*WHAT THE TASK REQUIRES*
Search the entries below for "Месяц", and copy each line where it appears.

◇ ◇ ◇ ◇ ◇ ◇ ◇

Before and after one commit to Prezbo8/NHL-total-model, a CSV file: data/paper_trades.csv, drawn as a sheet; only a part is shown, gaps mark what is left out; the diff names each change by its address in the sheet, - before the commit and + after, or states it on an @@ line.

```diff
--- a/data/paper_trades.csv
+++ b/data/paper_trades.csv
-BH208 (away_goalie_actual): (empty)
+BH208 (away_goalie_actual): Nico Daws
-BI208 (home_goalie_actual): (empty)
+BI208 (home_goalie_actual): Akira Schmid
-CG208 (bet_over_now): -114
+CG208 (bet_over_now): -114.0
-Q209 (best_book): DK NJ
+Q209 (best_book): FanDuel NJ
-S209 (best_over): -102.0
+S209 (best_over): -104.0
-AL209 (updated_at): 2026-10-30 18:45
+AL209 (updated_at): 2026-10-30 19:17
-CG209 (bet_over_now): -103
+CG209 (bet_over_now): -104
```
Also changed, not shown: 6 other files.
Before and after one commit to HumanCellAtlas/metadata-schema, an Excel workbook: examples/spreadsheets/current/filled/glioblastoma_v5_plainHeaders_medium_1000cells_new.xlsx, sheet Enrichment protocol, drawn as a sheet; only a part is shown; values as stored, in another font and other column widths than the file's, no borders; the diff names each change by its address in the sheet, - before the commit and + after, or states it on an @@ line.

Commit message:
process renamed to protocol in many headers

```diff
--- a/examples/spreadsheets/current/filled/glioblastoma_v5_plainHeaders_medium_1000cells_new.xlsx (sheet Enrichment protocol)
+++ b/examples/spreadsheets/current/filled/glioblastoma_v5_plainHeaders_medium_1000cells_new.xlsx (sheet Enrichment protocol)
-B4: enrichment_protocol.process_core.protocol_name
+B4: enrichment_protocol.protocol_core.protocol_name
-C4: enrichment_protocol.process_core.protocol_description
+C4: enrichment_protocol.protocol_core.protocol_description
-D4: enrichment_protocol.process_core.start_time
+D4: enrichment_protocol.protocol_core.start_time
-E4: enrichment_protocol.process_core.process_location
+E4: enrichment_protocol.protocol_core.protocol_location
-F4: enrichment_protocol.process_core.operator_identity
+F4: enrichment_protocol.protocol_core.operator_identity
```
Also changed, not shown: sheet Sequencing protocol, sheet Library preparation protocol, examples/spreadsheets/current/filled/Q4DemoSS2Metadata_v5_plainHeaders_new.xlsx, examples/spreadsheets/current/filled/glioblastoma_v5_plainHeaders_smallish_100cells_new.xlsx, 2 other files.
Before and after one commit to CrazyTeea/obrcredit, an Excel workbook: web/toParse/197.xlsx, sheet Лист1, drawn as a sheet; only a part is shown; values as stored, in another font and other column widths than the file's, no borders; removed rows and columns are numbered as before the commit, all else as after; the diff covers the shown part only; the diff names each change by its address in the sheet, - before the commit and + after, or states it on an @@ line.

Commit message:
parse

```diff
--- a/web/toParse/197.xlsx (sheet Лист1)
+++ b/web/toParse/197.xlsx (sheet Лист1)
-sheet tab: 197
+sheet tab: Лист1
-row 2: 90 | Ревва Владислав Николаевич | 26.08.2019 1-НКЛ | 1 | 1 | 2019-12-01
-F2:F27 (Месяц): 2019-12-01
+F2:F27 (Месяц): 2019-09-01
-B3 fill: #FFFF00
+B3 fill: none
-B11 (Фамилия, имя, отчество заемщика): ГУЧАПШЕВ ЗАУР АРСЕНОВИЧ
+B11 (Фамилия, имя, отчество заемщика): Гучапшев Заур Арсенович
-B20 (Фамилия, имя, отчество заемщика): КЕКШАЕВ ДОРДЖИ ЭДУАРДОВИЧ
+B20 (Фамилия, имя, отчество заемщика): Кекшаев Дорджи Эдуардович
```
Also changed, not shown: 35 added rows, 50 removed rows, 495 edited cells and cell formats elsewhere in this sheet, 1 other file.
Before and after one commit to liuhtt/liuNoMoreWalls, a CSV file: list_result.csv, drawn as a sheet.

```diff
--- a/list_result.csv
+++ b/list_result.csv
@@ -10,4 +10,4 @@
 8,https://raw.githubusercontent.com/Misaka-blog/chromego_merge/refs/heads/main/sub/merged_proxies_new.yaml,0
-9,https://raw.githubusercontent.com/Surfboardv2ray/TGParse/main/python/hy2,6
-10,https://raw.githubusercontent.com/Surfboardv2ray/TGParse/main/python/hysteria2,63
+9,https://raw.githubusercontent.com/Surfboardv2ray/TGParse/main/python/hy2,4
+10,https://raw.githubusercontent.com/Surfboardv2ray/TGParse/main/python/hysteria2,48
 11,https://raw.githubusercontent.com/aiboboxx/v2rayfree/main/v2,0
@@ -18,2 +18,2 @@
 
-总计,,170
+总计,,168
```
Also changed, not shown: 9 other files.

◇ ◇ ◇ ◇ ◇ ◇ ◇

*RESULT FOR THIS EXERCISE*
-F2:F27 (Месяц): 2019-12-01
+F2:F27 (Месяц): 2019-09-01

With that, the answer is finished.